*** TASK INPUT ***
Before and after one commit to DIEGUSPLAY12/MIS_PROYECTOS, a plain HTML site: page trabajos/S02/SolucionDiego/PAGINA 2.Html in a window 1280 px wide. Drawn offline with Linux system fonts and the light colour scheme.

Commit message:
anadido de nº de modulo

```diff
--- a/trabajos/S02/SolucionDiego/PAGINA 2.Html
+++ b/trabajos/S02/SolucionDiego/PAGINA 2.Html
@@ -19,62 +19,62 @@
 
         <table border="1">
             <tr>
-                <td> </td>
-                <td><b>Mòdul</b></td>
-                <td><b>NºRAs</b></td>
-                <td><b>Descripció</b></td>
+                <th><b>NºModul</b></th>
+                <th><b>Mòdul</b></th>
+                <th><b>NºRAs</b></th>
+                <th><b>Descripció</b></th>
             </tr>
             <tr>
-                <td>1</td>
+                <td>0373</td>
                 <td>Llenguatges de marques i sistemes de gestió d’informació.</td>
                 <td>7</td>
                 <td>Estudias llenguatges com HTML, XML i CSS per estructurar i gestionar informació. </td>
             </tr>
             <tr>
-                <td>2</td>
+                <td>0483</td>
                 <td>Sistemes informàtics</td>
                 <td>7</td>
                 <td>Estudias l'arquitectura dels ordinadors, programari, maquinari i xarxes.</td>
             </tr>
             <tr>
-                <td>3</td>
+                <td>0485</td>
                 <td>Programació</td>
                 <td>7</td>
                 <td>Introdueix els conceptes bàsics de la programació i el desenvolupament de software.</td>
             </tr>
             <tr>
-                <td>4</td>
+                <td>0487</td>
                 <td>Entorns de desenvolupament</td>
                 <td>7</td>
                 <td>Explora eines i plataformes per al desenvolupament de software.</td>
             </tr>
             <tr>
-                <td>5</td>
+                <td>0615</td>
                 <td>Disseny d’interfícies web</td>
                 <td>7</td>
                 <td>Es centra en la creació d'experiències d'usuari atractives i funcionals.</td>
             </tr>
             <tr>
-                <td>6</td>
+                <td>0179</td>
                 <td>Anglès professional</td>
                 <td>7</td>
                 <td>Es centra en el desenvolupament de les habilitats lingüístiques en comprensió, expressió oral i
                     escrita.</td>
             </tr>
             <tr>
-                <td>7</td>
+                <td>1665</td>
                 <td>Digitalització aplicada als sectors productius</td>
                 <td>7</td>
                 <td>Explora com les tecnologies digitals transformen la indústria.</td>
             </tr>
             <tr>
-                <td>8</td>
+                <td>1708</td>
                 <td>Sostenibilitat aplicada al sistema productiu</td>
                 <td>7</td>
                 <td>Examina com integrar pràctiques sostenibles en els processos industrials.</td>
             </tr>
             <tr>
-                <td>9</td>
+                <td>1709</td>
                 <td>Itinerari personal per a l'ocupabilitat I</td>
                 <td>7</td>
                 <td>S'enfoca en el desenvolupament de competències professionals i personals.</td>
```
*** End of TASK INPUT ***
*** TASK INPUT ***
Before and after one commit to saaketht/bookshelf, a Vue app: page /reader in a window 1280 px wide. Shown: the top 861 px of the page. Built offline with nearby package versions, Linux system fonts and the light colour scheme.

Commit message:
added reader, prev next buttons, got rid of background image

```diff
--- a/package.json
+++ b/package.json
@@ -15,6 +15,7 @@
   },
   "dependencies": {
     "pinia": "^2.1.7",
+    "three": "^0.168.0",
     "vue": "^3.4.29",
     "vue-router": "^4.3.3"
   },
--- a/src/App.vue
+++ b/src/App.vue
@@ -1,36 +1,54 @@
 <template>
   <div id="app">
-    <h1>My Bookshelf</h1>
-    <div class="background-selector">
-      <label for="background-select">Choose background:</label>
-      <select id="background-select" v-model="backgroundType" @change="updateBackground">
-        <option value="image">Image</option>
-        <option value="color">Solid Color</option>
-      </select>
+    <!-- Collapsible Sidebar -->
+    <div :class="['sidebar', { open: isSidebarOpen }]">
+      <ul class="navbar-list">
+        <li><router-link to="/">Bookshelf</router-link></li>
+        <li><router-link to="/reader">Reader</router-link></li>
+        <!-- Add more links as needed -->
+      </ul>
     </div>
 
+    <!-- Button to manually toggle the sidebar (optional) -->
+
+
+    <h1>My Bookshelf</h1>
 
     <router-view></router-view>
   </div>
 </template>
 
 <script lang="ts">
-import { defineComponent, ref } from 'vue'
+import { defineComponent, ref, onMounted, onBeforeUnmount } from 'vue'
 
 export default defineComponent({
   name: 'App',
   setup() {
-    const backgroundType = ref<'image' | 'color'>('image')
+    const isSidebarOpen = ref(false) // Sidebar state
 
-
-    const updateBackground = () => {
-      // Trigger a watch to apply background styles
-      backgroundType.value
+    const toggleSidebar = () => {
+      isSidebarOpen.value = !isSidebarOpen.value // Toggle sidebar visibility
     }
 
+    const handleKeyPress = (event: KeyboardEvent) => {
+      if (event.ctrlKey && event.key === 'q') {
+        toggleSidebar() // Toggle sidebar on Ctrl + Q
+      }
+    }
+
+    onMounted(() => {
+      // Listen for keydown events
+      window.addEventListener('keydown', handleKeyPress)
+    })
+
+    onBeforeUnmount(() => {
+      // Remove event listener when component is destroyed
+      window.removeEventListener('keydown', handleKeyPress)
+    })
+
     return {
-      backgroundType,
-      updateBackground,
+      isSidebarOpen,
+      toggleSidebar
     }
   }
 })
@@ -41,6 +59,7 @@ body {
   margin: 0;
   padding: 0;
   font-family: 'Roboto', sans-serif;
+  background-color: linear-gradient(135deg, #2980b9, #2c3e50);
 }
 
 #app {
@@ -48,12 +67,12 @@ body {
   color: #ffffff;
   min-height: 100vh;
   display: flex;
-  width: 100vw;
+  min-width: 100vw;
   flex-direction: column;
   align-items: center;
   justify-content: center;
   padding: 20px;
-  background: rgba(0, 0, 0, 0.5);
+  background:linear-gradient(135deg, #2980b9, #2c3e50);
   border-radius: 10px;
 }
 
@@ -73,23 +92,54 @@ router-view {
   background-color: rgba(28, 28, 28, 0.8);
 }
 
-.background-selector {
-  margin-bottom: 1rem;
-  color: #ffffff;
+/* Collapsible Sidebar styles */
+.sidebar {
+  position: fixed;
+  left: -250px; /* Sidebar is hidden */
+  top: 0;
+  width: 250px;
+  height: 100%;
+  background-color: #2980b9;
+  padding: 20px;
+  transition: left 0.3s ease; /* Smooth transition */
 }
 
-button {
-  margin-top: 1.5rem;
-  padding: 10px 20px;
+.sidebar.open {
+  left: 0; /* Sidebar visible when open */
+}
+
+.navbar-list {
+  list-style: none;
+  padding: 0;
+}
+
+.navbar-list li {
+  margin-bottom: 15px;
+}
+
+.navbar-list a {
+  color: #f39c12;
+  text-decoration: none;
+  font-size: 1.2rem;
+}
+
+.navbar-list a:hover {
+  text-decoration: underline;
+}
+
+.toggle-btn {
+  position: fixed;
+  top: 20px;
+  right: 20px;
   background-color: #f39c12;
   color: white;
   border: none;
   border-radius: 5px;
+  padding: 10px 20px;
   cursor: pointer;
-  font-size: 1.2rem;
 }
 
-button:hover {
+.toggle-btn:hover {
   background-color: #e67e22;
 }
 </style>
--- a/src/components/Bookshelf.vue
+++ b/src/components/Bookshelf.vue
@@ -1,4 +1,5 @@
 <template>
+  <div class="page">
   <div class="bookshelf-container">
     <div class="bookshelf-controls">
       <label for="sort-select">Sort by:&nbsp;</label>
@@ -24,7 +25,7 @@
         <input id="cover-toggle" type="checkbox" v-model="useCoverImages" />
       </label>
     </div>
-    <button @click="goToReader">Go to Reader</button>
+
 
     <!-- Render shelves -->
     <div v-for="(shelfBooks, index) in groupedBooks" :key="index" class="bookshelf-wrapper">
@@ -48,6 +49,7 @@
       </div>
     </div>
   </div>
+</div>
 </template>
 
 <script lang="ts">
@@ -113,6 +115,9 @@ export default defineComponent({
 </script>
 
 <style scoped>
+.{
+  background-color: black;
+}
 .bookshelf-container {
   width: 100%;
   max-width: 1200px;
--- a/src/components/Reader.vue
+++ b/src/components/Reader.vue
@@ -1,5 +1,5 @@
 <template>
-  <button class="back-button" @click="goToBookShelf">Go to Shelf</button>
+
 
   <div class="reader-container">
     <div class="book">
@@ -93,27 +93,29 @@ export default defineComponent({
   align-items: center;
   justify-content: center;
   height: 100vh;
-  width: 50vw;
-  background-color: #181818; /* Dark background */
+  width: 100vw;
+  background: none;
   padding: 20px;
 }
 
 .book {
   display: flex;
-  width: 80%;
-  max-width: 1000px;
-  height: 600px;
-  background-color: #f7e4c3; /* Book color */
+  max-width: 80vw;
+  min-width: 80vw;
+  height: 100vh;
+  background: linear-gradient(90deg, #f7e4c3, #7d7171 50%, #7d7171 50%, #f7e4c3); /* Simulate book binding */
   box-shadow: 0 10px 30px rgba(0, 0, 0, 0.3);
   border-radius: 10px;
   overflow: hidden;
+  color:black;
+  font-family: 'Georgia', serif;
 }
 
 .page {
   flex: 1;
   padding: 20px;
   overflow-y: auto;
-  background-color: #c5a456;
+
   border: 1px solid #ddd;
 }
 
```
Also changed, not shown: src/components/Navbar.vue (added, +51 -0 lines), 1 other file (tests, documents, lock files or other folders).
*** End of TASK INPUT ***
> [WHAT TO DO]
Pull out all lines of the data with the string "handleKeyPress".

> [TASK RESULT]
+    const handleKeyPress = (event: KeyboardEvent) => {
+      window.addEventListener('keydown', handleKeyPress)
+      window.removeEventListener('keydown', handleKeyPress)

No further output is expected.